START Records for the exercise
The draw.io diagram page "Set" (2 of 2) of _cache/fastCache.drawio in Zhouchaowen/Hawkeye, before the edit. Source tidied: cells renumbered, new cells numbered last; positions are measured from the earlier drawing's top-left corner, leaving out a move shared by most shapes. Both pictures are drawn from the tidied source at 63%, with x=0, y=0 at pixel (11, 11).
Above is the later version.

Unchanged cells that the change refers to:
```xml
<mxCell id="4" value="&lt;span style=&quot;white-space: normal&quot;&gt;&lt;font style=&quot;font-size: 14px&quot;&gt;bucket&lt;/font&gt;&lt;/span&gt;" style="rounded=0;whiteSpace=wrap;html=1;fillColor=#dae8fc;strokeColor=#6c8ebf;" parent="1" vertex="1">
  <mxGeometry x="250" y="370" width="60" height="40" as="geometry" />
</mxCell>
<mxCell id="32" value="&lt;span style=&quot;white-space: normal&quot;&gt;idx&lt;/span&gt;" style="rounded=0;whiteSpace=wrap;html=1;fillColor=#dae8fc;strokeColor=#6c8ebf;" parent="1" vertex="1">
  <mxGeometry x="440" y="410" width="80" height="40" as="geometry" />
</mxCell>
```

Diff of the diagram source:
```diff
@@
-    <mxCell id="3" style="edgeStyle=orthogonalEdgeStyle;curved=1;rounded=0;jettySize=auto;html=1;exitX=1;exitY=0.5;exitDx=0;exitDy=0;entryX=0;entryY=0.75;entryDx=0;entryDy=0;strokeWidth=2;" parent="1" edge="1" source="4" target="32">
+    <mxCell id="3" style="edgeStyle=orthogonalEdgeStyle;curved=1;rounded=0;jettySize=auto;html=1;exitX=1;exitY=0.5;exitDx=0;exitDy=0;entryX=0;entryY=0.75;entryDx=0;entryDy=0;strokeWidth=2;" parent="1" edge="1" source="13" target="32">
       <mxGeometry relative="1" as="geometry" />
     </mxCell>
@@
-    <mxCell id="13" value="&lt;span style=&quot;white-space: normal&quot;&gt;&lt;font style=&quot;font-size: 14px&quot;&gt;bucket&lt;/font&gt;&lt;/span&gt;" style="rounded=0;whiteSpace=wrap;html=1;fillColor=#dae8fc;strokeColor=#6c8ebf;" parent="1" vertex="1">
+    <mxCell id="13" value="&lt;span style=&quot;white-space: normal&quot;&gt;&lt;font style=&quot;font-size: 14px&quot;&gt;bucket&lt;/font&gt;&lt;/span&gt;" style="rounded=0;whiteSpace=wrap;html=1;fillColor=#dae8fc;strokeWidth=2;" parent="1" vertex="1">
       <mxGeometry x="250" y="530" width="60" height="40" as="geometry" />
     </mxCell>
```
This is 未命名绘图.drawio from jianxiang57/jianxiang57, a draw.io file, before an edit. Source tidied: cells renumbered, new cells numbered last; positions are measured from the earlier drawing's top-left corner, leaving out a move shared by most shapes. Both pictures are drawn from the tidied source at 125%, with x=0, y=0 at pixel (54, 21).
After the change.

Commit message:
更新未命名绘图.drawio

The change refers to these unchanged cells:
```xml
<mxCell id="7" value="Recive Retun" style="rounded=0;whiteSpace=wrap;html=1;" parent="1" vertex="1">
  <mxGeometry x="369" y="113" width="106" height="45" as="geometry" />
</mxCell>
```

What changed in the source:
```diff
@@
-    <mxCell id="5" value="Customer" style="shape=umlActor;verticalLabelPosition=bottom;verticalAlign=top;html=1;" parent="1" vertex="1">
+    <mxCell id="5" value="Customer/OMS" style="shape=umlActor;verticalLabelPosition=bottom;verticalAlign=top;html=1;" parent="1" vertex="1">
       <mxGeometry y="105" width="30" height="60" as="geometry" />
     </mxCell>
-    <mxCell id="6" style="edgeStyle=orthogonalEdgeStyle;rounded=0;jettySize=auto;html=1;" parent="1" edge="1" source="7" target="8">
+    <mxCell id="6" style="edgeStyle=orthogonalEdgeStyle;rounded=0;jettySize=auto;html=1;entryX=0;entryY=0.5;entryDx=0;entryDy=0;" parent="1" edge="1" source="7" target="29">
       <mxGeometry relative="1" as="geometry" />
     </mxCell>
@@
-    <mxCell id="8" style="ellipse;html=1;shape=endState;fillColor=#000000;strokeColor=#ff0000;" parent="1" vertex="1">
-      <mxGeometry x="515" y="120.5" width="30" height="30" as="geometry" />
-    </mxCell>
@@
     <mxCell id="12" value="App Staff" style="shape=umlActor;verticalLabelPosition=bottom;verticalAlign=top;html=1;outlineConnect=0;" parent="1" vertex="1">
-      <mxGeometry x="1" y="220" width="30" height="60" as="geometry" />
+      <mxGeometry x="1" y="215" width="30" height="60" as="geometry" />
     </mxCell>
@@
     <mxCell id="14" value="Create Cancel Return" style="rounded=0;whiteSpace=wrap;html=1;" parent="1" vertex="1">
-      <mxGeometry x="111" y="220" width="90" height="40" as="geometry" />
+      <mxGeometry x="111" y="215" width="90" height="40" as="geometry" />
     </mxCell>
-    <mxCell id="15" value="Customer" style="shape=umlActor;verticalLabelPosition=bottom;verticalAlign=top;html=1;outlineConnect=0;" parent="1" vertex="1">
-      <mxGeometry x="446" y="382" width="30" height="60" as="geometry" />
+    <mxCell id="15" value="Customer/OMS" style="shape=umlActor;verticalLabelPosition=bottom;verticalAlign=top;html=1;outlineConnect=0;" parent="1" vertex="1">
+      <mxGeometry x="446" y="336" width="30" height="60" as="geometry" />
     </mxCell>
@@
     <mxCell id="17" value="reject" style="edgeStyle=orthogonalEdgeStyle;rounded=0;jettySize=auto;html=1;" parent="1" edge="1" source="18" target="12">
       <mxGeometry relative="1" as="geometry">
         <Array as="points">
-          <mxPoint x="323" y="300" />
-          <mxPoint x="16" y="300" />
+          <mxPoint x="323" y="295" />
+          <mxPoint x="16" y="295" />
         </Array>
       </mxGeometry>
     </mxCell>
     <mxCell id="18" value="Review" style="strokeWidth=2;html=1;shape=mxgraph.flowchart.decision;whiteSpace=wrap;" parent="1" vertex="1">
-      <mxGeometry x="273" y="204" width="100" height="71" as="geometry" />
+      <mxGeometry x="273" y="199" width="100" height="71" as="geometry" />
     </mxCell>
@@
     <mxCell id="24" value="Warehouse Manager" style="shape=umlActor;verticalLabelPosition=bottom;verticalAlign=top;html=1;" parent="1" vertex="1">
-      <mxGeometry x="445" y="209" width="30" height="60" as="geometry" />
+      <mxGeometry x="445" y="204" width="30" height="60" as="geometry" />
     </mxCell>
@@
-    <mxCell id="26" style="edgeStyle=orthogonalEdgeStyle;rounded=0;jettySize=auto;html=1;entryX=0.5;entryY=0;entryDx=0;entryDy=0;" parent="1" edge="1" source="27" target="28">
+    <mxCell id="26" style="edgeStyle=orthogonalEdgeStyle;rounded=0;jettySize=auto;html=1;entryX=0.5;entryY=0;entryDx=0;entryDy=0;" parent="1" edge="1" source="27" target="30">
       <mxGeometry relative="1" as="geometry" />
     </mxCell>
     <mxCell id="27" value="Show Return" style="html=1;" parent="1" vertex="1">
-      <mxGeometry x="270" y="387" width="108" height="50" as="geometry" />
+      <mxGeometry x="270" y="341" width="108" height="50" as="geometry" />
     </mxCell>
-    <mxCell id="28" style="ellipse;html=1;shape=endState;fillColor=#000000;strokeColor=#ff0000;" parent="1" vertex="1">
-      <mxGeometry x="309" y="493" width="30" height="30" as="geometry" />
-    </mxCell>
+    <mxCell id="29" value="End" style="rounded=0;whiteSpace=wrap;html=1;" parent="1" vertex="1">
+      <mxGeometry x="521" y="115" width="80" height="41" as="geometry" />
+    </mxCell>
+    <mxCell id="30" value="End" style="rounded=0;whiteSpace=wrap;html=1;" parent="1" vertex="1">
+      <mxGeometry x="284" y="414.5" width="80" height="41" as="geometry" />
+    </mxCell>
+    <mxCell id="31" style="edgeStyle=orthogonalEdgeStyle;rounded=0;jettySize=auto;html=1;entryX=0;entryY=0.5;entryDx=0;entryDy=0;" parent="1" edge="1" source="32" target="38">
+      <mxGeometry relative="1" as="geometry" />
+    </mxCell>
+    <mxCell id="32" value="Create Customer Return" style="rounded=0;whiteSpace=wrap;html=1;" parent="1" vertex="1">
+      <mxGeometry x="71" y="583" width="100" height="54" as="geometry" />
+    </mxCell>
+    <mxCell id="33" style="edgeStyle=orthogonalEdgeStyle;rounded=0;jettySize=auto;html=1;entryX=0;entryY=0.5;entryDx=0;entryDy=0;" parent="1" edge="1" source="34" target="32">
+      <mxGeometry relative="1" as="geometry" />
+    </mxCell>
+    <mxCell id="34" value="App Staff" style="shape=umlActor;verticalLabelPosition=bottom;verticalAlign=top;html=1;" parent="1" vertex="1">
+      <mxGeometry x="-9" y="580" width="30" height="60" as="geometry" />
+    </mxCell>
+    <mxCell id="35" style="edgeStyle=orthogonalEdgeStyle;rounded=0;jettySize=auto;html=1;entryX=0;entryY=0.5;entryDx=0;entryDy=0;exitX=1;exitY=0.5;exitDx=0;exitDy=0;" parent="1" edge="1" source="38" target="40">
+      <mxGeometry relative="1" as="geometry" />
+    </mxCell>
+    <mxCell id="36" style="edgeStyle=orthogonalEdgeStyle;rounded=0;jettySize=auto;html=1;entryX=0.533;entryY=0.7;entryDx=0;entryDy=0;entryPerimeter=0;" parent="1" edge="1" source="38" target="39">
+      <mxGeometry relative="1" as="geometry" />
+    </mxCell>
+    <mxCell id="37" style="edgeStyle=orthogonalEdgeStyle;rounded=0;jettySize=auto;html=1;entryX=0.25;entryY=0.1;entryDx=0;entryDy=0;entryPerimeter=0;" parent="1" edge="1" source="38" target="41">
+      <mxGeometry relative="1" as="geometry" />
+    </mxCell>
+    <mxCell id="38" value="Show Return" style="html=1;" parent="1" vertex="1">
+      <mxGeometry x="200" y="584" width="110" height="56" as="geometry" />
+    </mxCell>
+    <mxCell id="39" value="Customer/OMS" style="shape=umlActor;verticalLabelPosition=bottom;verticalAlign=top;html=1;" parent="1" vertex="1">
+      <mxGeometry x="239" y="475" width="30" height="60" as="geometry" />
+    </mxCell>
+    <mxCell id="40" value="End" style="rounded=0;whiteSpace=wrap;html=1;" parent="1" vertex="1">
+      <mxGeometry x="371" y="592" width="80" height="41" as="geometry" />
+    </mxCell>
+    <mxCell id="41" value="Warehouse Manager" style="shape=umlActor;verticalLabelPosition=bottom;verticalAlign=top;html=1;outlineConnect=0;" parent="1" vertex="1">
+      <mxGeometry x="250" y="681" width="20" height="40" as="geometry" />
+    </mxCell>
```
END Records for the exercise
■ Problem
A single number is the whole answer here: the number of lines in the data that include "Customer".

■ Finished exercise
6